Creighton, 18-2, suffered its only losses this season at Maryland and at Missouri State, both by 1-0 scores. Creighton avenged the latter defeat by beating the Bears 1-0 Sunday for the Missouri Valley Conference tournament title.
Ethan Finlay leads the Bluejays with 11 goals this year. Creighton's keeper, Brian Holt, has surrendered just four goals in 2011 and started the season with eight consecutive shutouts. The Bluejays, an excellent defensive team, will play the winner of Western Illinois versus Northern
Illinois in the second round Sunday at Morrison Stadium in Omaha.
"Creighton is extremely good at home," said New Mexico coach Jeremy Fishbein, whose Lobos lost 4-1 to the Bluejays at Morrison in the NCAA tournament's first round last year. "It's a synthetic field; it's going to be cold. You don't want to have to go play at Creighton."
4. Are the Lobos underestimated?
However the Lobos just might have to return to Omaha this year; they're in Creighton's quarter of the bracket. At 17-0-3, New Mexico is the lone unbeaten team in the field, yet is seeded only No. 10. The Lobos are unhappy about that -- and it's hard to blame them -- but they still get a first-round bye and will be at home for their second-round game against the winner of Georgia State-Duke.

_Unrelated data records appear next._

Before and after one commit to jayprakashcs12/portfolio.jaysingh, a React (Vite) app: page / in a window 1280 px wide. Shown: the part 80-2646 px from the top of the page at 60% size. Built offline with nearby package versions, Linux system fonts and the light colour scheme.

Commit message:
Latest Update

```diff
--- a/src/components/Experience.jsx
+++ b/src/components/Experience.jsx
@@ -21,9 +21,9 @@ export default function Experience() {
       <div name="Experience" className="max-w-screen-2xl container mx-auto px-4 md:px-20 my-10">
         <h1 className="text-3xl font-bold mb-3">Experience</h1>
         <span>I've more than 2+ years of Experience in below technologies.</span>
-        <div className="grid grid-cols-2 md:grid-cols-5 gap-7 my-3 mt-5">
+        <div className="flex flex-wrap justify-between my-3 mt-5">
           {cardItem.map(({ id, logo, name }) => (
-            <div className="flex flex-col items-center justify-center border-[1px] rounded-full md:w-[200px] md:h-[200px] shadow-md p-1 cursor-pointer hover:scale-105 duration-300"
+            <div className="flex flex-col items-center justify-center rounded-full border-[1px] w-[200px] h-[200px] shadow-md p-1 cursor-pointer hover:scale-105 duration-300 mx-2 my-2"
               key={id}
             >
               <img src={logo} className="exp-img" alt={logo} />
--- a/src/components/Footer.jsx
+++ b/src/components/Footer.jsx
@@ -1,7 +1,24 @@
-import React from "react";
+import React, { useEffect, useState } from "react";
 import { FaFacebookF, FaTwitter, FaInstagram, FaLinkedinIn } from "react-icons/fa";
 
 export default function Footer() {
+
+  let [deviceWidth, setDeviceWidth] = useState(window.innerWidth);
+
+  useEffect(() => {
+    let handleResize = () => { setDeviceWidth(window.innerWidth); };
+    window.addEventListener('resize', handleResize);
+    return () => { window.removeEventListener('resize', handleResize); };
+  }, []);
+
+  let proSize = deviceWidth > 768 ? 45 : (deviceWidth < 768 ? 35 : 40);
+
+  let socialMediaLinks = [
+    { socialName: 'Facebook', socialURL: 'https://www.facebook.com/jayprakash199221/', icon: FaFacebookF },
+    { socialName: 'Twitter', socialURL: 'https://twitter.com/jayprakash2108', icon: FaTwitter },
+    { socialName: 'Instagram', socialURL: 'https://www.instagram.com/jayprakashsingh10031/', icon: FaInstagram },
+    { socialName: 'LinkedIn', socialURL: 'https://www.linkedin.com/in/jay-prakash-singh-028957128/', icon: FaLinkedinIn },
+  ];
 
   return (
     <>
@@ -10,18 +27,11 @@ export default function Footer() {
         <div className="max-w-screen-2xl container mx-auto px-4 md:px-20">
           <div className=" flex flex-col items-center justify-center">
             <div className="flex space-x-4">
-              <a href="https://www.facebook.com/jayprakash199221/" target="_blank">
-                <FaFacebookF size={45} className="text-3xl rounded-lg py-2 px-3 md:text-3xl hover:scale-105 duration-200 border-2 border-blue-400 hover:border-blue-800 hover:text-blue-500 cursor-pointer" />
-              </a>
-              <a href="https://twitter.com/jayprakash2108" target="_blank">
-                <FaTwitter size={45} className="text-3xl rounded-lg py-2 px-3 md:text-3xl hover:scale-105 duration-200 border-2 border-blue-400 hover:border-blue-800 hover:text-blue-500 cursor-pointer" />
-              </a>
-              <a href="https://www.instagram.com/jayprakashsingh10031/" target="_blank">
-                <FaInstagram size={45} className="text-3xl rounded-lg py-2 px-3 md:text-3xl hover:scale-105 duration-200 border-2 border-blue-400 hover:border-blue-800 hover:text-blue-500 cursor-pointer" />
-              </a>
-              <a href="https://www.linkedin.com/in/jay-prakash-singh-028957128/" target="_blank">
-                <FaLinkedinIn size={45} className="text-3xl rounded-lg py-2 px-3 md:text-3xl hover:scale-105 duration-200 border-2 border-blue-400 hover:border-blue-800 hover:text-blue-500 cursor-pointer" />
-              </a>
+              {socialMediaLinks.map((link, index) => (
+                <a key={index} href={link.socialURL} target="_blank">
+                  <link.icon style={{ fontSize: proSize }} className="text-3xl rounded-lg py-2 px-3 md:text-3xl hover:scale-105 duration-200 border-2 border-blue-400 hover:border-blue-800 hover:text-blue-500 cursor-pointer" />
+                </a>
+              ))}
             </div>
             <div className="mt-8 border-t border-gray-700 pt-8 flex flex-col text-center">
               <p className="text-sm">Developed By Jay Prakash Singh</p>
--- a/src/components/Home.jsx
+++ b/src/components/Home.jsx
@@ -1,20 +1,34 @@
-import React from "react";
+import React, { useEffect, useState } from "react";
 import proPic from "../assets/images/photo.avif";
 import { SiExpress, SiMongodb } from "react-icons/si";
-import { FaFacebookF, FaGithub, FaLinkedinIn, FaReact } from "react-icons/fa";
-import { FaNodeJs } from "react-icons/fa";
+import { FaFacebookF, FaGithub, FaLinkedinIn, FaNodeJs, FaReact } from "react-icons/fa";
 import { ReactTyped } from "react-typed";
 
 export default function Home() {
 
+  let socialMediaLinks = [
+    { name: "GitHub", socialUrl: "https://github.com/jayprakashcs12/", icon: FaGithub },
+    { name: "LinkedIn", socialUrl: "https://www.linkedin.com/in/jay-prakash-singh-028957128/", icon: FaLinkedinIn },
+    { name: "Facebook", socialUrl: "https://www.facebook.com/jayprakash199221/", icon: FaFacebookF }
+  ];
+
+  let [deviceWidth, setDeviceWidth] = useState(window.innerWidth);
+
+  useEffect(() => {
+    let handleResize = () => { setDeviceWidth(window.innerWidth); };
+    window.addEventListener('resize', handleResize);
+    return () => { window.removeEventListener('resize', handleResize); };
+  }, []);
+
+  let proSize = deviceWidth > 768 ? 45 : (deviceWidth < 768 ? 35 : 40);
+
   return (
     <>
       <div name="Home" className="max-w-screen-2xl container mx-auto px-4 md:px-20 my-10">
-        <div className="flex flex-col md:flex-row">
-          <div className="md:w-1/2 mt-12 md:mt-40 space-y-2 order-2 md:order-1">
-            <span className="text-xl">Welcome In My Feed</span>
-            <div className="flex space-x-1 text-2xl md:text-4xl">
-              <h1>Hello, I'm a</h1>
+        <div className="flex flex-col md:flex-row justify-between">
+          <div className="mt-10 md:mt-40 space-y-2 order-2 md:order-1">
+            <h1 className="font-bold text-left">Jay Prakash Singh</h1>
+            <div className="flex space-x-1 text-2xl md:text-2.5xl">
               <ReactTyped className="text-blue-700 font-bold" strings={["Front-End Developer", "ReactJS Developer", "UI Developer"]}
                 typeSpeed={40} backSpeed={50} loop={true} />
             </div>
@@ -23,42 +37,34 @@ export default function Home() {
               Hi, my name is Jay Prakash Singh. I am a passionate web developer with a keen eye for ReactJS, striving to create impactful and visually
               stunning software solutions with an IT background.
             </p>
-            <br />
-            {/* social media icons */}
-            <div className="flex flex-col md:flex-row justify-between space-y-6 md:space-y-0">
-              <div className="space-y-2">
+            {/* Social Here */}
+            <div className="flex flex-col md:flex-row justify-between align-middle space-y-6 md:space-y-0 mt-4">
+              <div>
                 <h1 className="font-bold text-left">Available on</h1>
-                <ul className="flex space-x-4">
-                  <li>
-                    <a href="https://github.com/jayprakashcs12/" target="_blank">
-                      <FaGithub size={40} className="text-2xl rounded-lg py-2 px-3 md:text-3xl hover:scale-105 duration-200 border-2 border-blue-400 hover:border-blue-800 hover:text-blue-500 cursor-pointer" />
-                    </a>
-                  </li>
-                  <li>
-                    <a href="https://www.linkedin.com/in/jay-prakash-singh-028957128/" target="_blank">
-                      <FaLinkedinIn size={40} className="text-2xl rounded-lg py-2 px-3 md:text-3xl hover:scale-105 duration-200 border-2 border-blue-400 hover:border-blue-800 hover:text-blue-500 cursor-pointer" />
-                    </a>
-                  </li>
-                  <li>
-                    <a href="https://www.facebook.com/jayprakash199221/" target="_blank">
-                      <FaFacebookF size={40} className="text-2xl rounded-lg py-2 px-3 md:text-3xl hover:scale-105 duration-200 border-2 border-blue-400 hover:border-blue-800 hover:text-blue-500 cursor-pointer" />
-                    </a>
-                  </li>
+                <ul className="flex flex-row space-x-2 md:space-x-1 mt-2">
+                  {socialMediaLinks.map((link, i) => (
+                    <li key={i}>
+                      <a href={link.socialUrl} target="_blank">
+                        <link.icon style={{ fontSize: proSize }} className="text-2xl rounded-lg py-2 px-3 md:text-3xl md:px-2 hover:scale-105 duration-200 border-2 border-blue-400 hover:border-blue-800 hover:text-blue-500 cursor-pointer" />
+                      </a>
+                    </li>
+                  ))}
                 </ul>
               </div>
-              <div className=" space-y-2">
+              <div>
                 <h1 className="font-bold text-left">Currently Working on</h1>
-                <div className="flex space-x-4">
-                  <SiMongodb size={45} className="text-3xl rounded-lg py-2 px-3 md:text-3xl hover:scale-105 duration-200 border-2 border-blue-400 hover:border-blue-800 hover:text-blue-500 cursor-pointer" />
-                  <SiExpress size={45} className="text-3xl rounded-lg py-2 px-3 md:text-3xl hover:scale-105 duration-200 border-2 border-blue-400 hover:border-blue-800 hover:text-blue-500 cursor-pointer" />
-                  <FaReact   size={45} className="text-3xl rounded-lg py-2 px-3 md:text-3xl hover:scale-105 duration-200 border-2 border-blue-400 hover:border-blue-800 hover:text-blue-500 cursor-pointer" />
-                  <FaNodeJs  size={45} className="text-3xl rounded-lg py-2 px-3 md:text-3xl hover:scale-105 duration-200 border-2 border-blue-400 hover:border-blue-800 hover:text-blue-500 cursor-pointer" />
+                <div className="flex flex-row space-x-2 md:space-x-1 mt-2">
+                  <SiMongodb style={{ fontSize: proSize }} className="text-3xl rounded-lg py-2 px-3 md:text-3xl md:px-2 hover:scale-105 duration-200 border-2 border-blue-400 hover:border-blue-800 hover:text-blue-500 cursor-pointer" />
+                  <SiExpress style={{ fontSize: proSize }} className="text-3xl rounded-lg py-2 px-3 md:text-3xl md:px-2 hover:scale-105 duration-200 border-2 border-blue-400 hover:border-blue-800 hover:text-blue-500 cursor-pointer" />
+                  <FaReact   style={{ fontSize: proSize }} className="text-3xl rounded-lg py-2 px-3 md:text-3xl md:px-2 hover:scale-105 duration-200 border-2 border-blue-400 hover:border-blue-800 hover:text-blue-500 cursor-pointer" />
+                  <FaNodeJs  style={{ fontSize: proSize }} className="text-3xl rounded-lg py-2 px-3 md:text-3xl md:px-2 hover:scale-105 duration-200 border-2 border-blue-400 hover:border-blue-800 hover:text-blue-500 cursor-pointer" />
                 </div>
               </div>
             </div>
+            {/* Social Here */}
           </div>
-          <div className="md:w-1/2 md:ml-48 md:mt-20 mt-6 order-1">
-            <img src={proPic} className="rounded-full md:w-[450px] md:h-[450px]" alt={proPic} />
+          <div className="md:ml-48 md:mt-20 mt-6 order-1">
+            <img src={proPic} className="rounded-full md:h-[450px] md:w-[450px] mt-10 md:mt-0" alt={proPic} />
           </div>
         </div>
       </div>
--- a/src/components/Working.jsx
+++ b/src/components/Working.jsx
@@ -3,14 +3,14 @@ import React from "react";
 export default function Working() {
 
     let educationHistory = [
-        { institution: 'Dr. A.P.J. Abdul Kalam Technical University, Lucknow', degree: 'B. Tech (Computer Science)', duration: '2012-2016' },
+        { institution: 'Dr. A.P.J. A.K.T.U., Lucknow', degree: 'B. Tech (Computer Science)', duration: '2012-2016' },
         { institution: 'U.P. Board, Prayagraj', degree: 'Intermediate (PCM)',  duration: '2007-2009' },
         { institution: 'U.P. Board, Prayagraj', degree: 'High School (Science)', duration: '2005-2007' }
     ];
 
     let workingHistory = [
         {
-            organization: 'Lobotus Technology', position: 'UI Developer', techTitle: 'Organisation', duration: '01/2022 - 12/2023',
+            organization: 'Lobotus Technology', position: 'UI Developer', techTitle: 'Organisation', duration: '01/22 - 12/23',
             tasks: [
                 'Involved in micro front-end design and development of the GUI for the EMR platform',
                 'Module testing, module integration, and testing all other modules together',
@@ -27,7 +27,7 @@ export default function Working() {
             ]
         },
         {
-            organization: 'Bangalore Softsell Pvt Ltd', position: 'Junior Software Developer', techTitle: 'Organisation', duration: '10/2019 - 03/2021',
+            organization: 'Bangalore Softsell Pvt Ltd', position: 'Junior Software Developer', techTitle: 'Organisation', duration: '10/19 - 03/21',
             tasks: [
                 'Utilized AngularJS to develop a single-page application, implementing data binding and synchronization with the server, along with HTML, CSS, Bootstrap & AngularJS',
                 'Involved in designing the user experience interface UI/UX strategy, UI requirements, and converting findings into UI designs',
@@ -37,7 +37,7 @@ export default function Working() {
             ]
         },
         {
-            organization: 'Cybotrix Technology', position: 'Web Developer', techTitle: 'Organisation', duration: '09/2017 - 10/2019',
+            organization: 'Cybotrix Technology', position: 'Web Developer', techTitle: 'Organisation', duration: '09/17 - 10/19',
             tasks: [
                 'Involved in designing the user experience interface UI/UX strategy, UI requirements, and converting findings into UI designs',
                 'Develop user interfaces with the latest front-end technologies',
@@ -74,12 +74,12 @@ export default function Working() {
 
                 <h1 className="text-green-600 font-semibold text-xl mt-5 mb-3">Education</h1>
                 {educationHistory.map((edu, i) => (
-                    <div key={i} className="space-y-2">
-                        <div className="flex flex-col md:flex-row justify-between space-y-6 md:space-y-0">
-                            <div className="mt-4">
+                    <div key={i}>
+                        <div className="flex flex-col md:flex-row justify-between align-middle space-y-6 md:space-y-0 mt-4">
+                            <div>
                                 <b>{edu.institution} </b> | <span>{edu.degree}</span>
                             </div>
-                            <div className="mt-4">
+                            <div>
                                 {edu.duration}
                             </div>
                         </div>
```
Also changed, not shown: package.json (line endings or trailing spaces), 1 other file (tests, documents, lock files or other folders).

The Blue Devils are definitely dangerous, led by the ACC's top goal scorer this season, Andrew Wenger (17). But don't write off Georgia State, one of four programs making its first appearance in the NCAA tournament. The others are Florida Gulf Coast, Elon and Cal Bakersfield, and the Roadrunners have something to do with New Mexico's NCAA seed.

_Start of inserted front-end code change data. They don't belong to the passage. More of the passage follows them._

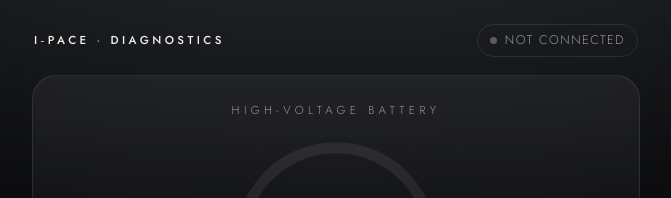
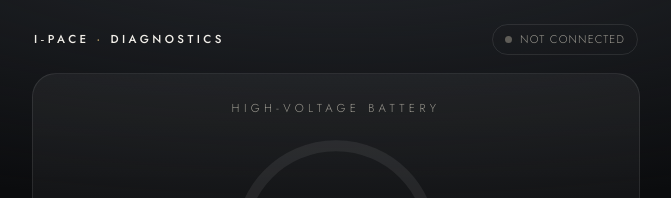
Before and after one commit to Zo0pZ/ipace-fault-reader-, a plain HTML site: page index.html in a window 1280 px wide. Shown: the top 198 px of the page, 304-975 px from the left. Drawn offline with Linux system fonts and the light colour scheme.

Commit message:
Keep status pill inside the header on narrow screens
Co-Authored-By: Claude Opus 5.5 <noreply@anthropic.com>
Claude-Session: https://claude.ai/code/session_01G59ym2arQPAa4CWs9Sk69m

```diff
--- a/index.html
+++ b/index.html
@@ -30,11 +30,11 @@ p{margin:6px 0}
 .sub{color:var(--muted);font-size:.9rem}
 
 /* masthead */
-.mast{display:flex;align-items:center;justify-content:space-between;padding:4px 2px 18px}
+.mast{display:flex;align-items:center;justify-content:space-between;gap:10px;padding:4px 2px 18px}
 .brand{font-weight:500;letter-spacing:.3em;text-transform:uppercase;font-size:.72rem;color:var(--ink);white-space:nowrap}
 .brand span{color:var(--gold)}
 .pill{display:flex;align-items:center;gap:8px;border:1px solid var(--line);border-radius:999px;padding:6px 12px;font-size:.78rem;
-  letter-spacing:.12em;text-transform:uppercase;color:var(--muted);max-width:60%}
+  letter-spacing:.1em;text-transform:uppercase;color:var(--muted);max-width:50%;min-width:0;font-size:.7rem}
 #statusText{white-space:nowrap;overflow:hidden;text-overflow:ellipsis}
 .dot{width:7px;height:7px;border-radius:50%;background:var(--faint);flex:none}
 .dot.on{background:var(--ok);box-shadow:0 0 10px var(--ok)}
```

The Lobos' most recent tie came against Cal State Bakersfield in the Mountain Pacific Sports Federation championship game Sunday in Denver. The Lobos won the title 3-1 on penalty kicks, but didn't score a goal in the game. They got the 1-1 tie thanks to an own goal by the Roadrunners with just over 5 minutes left. After that crushing loss, Bakersfield may have thought it had lost its chance to get into the tournament, but the Road Runners were one of 26 at-large selections.
New Mexico has made it as far as the NCAA title game before, losing to Maryland in 2005. The Lobos were hoping to be in the mix to be a good enough seed to have two potential games at home, but now will need a second-round upset for that to happen -- along with winning their own opener, of course.
The Lobos can look to Michigan for inspiration; the Wolverines made the College Cup last year as a No. 10 seed, playing two NCAA tournament matches on the road to get there.
"Who holds 'home court' could be one of the deciding factors as to who gets to the Final Four," Fishbein said.
5. Can the ACC double-dip?
Maryland doesn't need any reminders about hanging on to home-field advantage. The Terps were one of Michigan's upset victims last year, falling in the Elite Eight 3-2 in double overtime at Maryland's Ludwig Field.
That loss so stung for Terps standout Casey Townsend that it was one of the big reasons why he returned for his senior season at Maryland rather than turn pro. Townsend had 13 goals this year, second on the team to John Stertzer's 14.
The No. 5-seeded Terps are one of six ACC teams in the field, along with No. 1 North Carolina, No. 4 Boston College and unseeded Duke, Wake Forest and Virginia. Might the ACC get at least two teams to the College Cup? ACC teams have won four of the last six NCAA men's soccer titles.
UNC, Maryland, Boston College and Virginia are all on the same half of the bracket; in fact, the latter three are in the same quarter. BC defeated Maryland and Duke in the ACC tournament before falling in the championship game to the Tar Heels.
"Their team has new players in the lineup this season, but there are also a lot of similarities," said Maryland coach Sasho Cirovski of the Tar Heels. "Carlos has been there a long time, so there wasn't a huge philosophical change. Having Billy Schuler back for them has been very important as a difference-maker."
Mechelle Voepel is a columnist for ESPN.com. She can be reached at firstname.lastname@example.org.